Guess what, America? In case you haven’t noticed, young white men walk around in practically every neighborhood in America wearing hoodies and baggy pants. And so do Asians, Hispanics, Italians, and Greeks. Hasidic Jews probably would, too, if the young men thought they could get away with it. Before the 911-operator asked the race of Martin (and before Zimmerman mentioned it—a fact that NBC news intentionally edited out, for which they deserve the hefty defamation lawsuit that seems to be headed their way), Zimmerman was complaining about the “punks” always getting away with it.
So everyone can look into his heart and tell he meant “black punks?” My bet is that if you go up to a group of hoodie-clad white kids at the skateboard park, they can regale you with stories about how they are hassled by the police, given dirty looks by passers-by, judged by nothing more than their appearance. This is likely even more to be true if they tattoos or piercings or long hair or low-riding jeans or if they specialize—as many young men of all races do—in giving menacing looks to passers-by.
Is any of this fair? Not particularly, but let’s not forget that almost all violent crime in America is committed by adolescent and young adult males. There is very little more deeply embedded in our human nature than the inclination to quickly assess threats and to respond—often with little or any conscious thought. Are those quick threat assessments shaped by social attitudes (as well as social realities)? Sure they are. But they are still enormously complex.
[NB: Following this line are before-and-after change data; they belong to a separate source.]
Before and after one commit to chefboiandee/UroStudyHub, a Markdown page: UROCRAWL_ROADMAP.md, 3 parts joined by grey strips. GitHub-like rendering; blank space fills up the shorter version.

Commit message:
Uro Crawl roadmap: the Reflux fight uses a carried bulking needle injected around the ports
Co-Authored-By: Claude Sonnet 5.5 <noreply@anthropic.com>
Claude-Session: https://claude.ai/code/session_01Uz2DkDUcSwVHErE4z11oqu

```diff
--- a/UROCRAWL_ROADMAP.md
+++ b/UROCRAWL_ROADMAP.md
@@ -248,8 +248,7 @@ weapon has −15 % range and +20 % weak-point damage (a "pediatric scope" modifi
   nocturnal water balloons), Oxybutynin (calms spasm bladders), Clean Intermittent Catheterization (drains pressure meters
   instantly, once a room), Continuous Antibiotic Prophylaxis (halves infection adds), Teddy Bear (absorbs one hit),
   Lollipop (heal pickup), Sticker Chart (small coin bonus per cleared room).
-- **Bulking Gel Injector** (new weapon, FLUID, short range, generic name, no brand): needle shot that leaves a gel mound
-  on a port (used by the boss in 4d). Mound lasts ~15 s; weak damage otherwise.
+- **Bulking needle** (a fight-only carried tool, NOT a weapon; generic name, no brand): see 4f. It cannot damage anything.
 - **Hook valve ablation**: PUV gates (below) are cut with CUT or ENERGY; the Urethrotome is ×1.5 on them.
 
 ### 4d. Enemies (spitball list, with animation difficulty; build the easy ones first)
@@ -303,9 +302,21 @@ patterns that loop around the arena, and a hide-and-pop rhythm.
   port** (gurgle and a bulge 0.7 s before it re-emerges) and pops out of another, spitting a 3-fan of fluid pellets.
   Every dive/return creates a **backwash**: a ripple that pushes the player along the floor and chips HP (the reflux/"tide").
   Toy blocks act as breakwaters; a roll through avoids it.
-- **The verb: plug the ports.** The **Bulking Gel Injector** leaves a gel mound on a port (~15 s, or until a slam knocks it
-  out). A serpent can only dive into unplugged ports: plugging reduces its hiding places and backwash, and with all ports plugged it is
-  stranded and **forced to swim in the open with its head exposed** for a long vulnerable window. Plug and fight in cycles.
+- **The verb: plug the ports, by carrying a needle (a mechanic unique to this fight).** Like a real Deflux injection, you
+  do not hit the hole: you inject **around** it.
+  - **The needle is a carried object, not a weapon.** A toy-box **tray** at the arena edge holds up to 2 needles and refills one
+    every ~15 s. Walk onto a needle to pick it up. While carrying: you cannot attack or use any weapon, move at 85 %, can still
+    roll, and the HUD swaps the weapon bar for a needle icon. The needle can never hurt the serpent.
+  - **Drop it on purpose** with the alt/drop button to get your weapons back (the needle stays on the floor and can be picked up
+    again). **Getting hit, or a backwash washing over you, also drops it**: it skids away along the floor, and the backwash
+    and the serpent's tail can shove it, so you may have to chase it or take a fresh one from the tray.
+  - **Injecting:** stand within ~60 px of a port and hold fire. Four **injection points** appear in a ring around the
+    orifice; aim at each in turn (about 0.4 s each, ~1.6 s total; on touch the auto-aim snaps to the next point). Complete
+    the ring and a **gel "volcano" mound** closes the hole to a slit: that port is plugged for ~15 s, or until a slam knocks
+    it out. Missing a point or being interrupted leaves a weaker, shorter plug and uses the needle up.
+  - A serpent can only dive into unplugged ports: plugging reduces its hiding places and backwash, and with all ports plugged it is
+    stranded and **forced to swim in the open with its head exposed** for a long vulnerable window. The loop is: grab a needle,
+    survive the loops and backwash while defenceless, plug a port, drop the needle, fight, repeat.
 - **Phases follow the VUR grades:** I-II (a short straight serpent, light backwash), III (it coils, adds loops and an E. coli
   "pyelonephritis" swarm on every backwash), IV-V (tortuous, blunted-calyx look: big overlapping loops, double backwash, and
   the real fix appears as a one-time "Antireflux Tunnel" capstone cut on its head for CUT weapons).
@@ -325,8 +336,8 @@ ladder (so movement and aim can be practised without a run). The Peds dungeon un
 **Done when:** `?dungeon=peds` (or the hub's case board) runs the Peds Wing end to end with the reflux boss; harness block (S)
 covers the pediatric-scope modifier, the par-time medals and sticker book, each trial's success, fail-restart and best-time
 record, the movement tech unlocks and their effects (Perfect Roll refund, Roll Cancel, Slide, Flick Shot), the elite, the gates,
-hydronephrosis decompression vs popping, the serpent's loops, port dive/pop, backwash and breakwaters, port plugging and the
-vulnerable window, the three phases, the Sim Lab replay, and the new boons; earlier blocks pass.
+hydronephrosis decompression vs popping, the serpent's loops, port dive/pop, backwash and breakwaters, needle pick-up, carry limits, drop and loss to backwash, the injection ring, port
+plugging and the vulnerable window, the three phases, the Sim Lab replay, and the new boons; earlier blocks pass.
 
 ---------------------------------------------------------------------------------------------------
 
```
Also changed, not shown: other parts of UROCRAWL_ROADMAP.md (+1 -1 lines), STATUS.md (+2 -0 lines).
The potential threat from an interaction with another person is a function of many things: time of day, place, age, gender, mannerisms, clothing, body size and type, and, yes, race. But in many situations race is completely incidental to the threat assessment.
If you heard footsteps behind you in the afternoon and turned around to see a middle-aged woman in a frumpy business suit, it would not make an iota of difference whether said woman was white or black. Frumpy, middle-aged women do not scare anyone who is not married to them. Similarly, if you were in a urban, high-crime neighborhood late at night and heard heavy footsteps behind you and turned and saw a large, young man, head covered by a hoodie, hands in his pockets, and a menacing look on his face, most people (with good reason!) would feel at least a little fear, and they would react. It would make little difference whether that face was a white one or a black one. Context matters.
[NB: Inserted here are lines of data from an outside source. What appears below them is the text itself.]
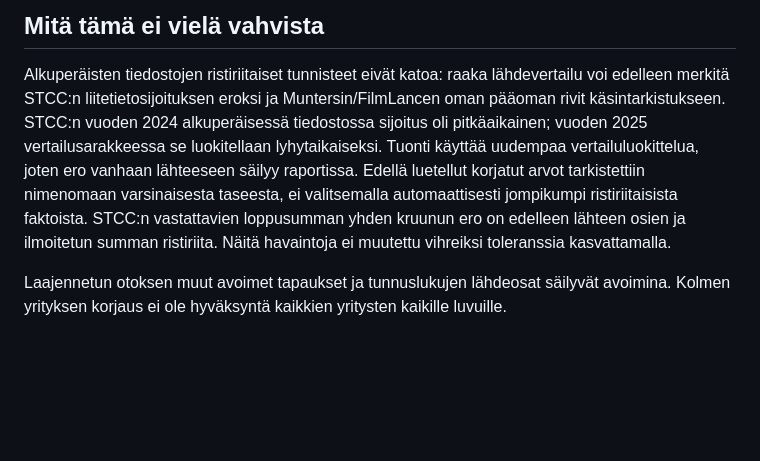
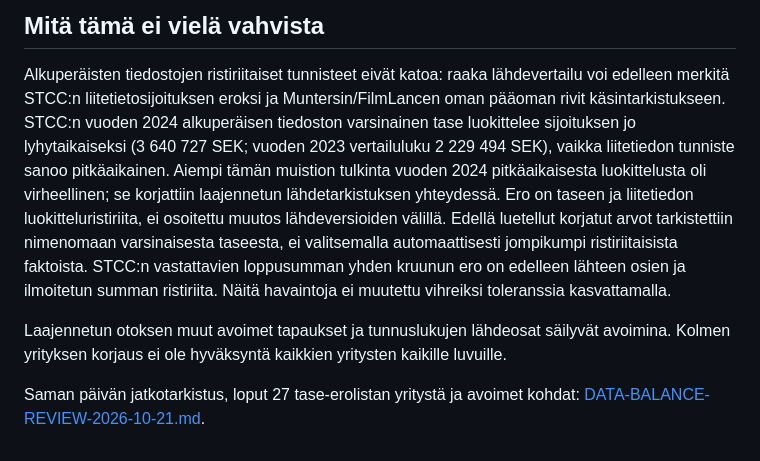
Before and after one commit to ValuatumOy/kreditrisker-se, a Markdown page: docs/DATA-IMPORT-FIX-2026-10-21.md, the part around the change. Rendered like a GitHub page; blank space fills up the shorter version.

Commit message:
Record verified Swedish balance corrections and remaining source gaps

```diff
--- a/docs/DATA-IMPORT-FIX-2026-10-21.md
+++ b/docs/DATA-IMPORT-FIX-2026-10-21.md
@@ -50,10 +50,13 @@ Muutos on mainissa, commit 526b422.
 
 Alkuperäisten tiedostojen ristiriitaiset tunnisteet eivät katoa: raaka lähdevertailu voi edelleen
 merkitä STCC:n liitetietosijoituksen eroksi ja Muntersin/FilmLancen oman pääoman rivit
-käsintarkistukseen. STCC:n vuoden 2024 alkuperäisessä tiedostossa sijoitus oli pitkäaikainen; vuoden 2025 vertailusarakkeessa se luokitellaan lyhytaikaiseksi. Tuonti käyttää uudempaa vertailuluokittelua, joten ero vanhaan lähteeseen säilyy raportissa. Edellä luetellut korjatut arvot tarkistettiin nimenomaan varsinaisesta taseesta,
+käsintarkistukseen. STCC:n vuoden 2024 alkuperäisen tiedoston varsinainen tase luokittelee sijoituksen jo lyhytaikaiseksi (3 640 727 SEK; vuoden 2023 vertailuluku 2 229 494 SEK), vaikka liitetiedon tunniste sanoo pitkäaikainen. Aiempi tämän muistion tulkinta vuoden 2024 pitkäaikaisesta luokittelusta oli virheellinen; se korjattiin laajennetun lähdetarkistuksen yhteydessä. Ero on taseen ja liitetiedon luokitteluristiriita, ei osoitettu muutos lähdeversioiden välillä. Edellä luetellut korjatut arvot tarkistettiin nimenomaan varsinaisesta taseesta,
 ei valitsemalla automaattisesti jompikumpi ristiriitaisista faktoista. STCC:n vastattavien
 loppusumman yhden kruunun ero on edelleen lähteen osien ja ilmoitetun summan ristiriita.
 Näitä havaintoja ei muutettu vihreiksi toleranssia kasvattamalla.
 
 Laajennetun otoksen muut avoimet tapaukset ja tunnuslukujen lähdeosat säilyvät avoimina.
 Kolmen yrityksen korjaus ei ole hyväksyntä kaikkien yritysten kaikille luvuille.
+
+Saman päivän jatkotarkistus, loput 27 tase-erolistan yritystä ja avoimet kohdat:
+[DATA-BALANCE-REVIEW-2026-10-21.md](DATA-BALANCE-REVIEW-2026-10-21.md).
```
Also changed, not shown: docs/DATA-BALANCE-REVIEW-2026-10-21.md (added, +67 -0 lines).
That black men are much more likely to be seen as threatening (and are much more likely to be the victims of crime, not coincidentally) are social facts that deserve attention. But to racialize an individual case that seems to be about everything but race doesn’t help us address those social facts. All it does is inflame passions and harden walls. The media love to tell stories about evil white people (even if they have to make them up—such as by flooding the airwaves with pictures of a much younger, smiling Martin and a menacing-looking photo of Zimmerman), and the old guard civil rights leaders like Jesse Jackson and Al Sharpton have nothing else of value to get themselves on TV except by jumping at every opportunity to call someone a racist. If a case with so much uncertainty and reasonable doubt is the only one that the race-card-players can latch onto, then maybe things have improved more than previously thought.
I can understand why many blacks immediately want to cast this story in terms primarily of race. Those visceral reactions are there for reasons, important reasons that we need to keep talking about. But that doesn’t mean that we should let the visceral reactions carry the day, that we let empathy conquer good judgment.
I appreciated the President’s comments, but I was also saddened. It is good to have a President who can say, “I understand.” It would be even better to have a President brave enough to say, “I understand, but….”